### [Assigned task]
A faithful copy of all the records is needed, with the pictures omitted.

### [The input]
--------------------------------------------------
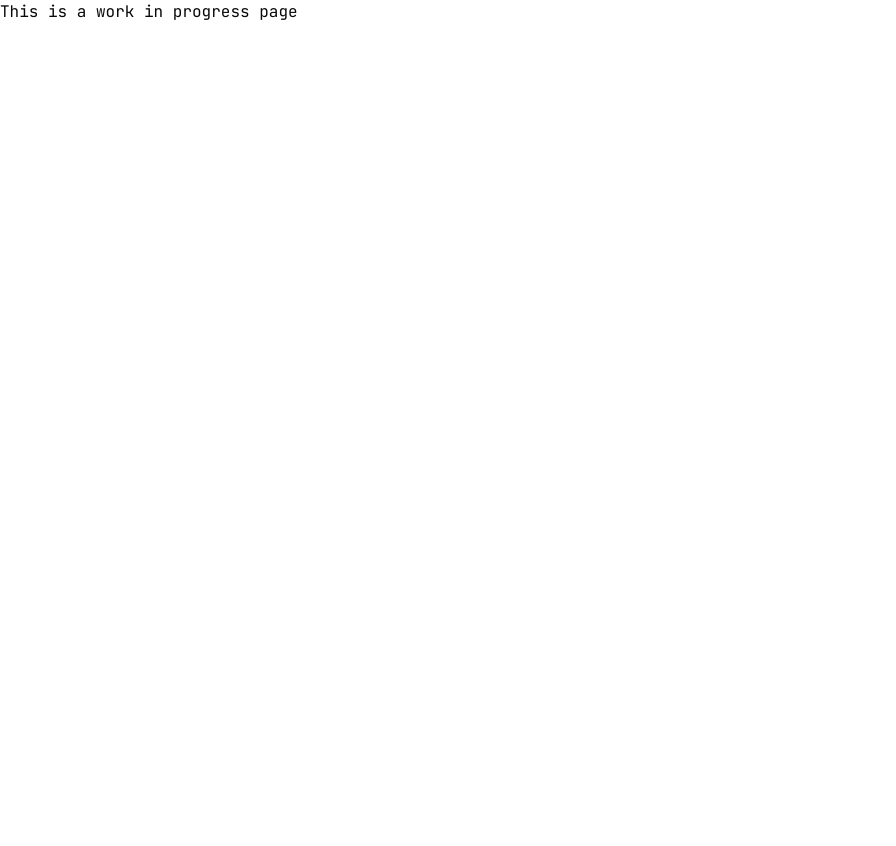
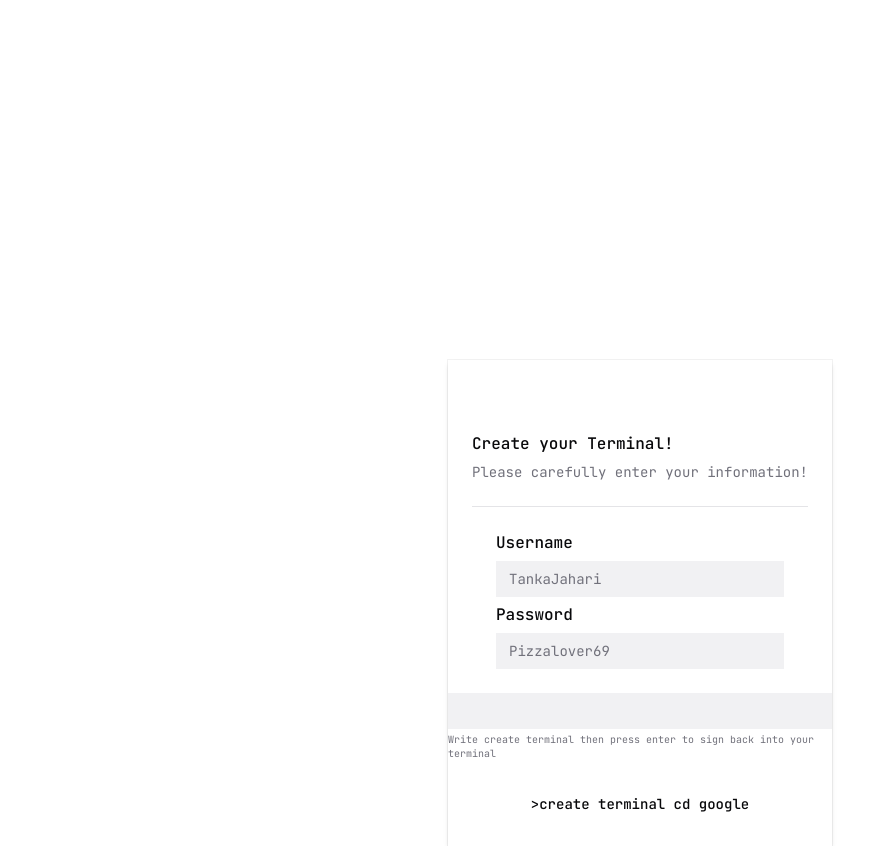
Before and after one commit to sukunaidev/iterationscli, a Next.js app: page /auth/sign-up in a window 1280 px wide. Shown: the whole page, without its empty margins (0-896 px from the left). Before the commit the page ends 800 px from the top, so only its background shows below. Built offline with nearby package versions, Linux system fonts and the light colour scheme.

Commit message:
made signin and signup page

```diff
--- a/app/auth/sign-in/page.tsx
+++ b/app/auth/sign-in/page.tsx
@@ -3,35 +3,40 @@ import React from "react";
 import { Card, CardContent, CardDescription, CardHeader, CardTitle } from "@/components/ui/card";
 import { Label } from "radix-ui";
 import { Separator } from "@/components/ui/separator";
+import { Button } from "@/components/ui/button";
+import { link } from "node:fs";
 
-function Page() {
+function SignInPage() {
   return (
     <div>
       <div className="flex justify-center mt-90">
-
-
         <Card className="w-full max-w-sm">
-          <CardHeader>
+          <div className="flex justify-center">
+            <div className="flex justify-center w-[80px] h-[60px] -mt-4">
+              <img src="/logo--transparent.svg" />
+            </div>
+          </div>
+          <CardHeader className="-mt-5">
             <CardTitle>Sign Back Into Your Terminal</CardTitle>
             <CardDescription>Please carefully enter your information!</CardDescription>
-
           </CardHeader>
           <CardHeader><Separator /></CardHeader>
           <CardContent>
             <CardHeader>
               <CardTitle>Username</CardTitle>
-              <Input placeholder="hello"></Input>
+              <Input placeholder="TankaJahari"></Input>
               <CardTitle>Password</CardTitle>
-              <Input placeholder="hello"></Input>
+              <Input placeholder="Pizzalover69" type="password"></Input>
             </CardHeader>
 
           </CardContent>
           <Input></Input>
           <CardDescription className="text-[10px] -mt-5">Write signin then press enter to sign back into your terminal</CardDescription>
+          <Button variant="link">Forgot Password?</Button>
         </Card>
       </div>
     </div>
   )
 }
 
-export default Page;
+export default SignInPage;
--- a/app/auth/sign-up/page.tsx
+++ b/app/auth/sign-up/page.tsx
@@ -1,12 +1,43 @@
 import React from "react";
+import { Card, CardHeader, CardTitle, CardDescription, CardContent } from "@/components/ui/card";
+import { Input } from "@/components/ui/input";
+import { Button } from "@/components/ui/button";
+import { Separator } from "@/components/ui/separator";
 
 
-function Page(){
+function SignUpPage() {
   return (
-    <>
-      This is a work in progress page
-    </>
+    <div>
+      <div>
+        <div className="flex justify-center mt-90">
+          <Card className="w-full max-w-sm">
+            <div className="flex justify-center">
+              <div className="flex justify-center w-[80px] h-[60px] -mt-4">
+                <img src="/logo--transparent.svg" />
+              </div>
+            </div>
+            <CardHeader className="-mt-5">
+              <CardTitle>Create your Terminal!</CardTitle>
+              <CardDescription>Please carefully enter your information!</CardDescription>
+            </CardHeader>
+            <CardHeader><Separator /></CardHeader>
+            <CardContent>
+              <CardHeader>
+                <CardTitle>Username</CardTitle>
+                <Input placeholder="TankaJahari"></Input>
+                <CardTitle>Password</CardTitle>
+                <Input placeholder="Pizzalover69" type="password"></Input>
+              </CardHeader>
+
+            </CardContent>
+            <Input type="search"></Input>
+            <CardDescription className="text-[10px] -mt-5">Write create terminal then press enter to sign back into your terminal</CardDescription>
+            <Button variant="ghost">{">create terminal cd google"}</Button>
+          </Card>
+        </div>
+      </div>
+    </div>
   )
 }
 
-export default Page;
+export default SignUpPage;
```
--------------------------------------------------
### [Task output]
Before and after one commit to sukunaidev/iterationscli, a Next.js app: page /auth/sign-up in a window 1280 px wide. Shown: the whole page, without its empty margins (0-896 px from the left). Before the commit the page ends 800 px from the top, so only its background shows below. Built offline with nearby package versions, Linux system fonts and the light colour scheme.

Commit message:
made signin and signup page

```diff
--- a/app/auth/sign-in/page.tsx
+++ b/app/auth/sign-in/page.tsx
@@ -3,35 +3,40 @@ import React from "react";
 import { Card, CardContent, CardDescription, CardHeader, CardTitle } from "@/components/ui/card";
 import { Label } from "radix-ui";
 import { Separator } from "@/components/ui/separator";
+import { Button } from "@/components/ui/button";
+import { link } from "node:fs";
 
-function Page() {
+function SignInPage() {
   return (
     <div>
       <div className="flex justify-center mt-90">
-
-
         <Card className="w-full max-w-sm">
-          <CardHeader>
+          <div className="flex justify-center">
+            <div className="flex justify-center w-[80px] h-[60px] -mt-4">
+              <img src="/logo--transparent.svg" />
+            </div>
+          </div>
+          <CardHeader className="-mt-5">
             <CardTitle>Sign Back Into Your Terminal</CardTitle>
             <CardDescription>Please carefully enter your information!</CardDescription>
-
           </CardHeader>
           <CardHeader><Separator /></CardHeader>
           <CardContent>
             <CardHeader>
               <CardTitle>Username</CardTitle>
-              <Input placeholder="hello"></Input>
+              <Input placeholder="TankaJahari"></Input>
               <CardTitle>Password</CardTitle>
-              <Input placeholder="hello"></Input>
+              <Input placeholder="Pizzalover69" type="password"></Input>
             </CardHeader>
 
           </CardContent>
           <Input></Input>
           <CardDescription className="text-[10px] -mt-5">Write signin then press enter to sign back into your terminal</CardDescription>
+          <Button variant="link">Forgot Password?</Button>
         </Card>
       </div>
     </div>
   )
 }
 
-export default Page;
+export default SignInPage;
--- a/app/auth/sign-up/page.tsx
+++ b/app/auth/sign-up/page.tsx
@@ -1,12 +1,43 @@
 import React from "react";
+import { Card, CardHeader, CardTitle, CardDescription, CardContent } from "@/components/ui/card";
+import { Input } from "@/components/ui/input";
+import { Button } from "@/components/ui/button";
+import { Separator } from "@/components/ui/separator";
 
 
-function Page(){
+function SignUpPage() {
   return (
-    <>
-      This is a work in progress page
-    </>
+    <div>
+      <div>
+        <div className="flex justify-center mt-90">
+          <Card className="w-full max-w-sm">
+            <div className="flex justify-center">
+              <div className="flex justify-center w-[80px] h-[60px] -mt-4">
+                <img src="/logo--transparent.svg" />
+              </div>
+            </div>
+            <CardHeader className="-mt-5">
+              <CardTitle>Create your Terminal!</CardTitle>
+              <CardDescription>Please carefully enter your information!</CardDescription>
+            </CardHeader>
+            <CardHeader><Separator /></CardHeader>
+            <CardContent>
+              <CardHeader>
+                <CardTitle>Username</CardTitle>
+                <Input placeholder="TankaJahari"></Input>
+                <CardTitle>Password</CardTitle>
+                <Input placeholder="Pizzalover69" type="password"></Input>
+              </CardHeader>
+
+            </CardContent>
+            <Input type="search"></Input>
+            <CardDescription className="text-[10px] -mt-5">Write create terminal then press enter to sign back into your terminal</CardDescription>
+            <Button variant="ghost">{">create terminal cd google"}</Button>
+          </Card>
+        </div>
+      </div>
+    </div>
   )
 }
 
-export default Page;
+export default SignUpPage;
```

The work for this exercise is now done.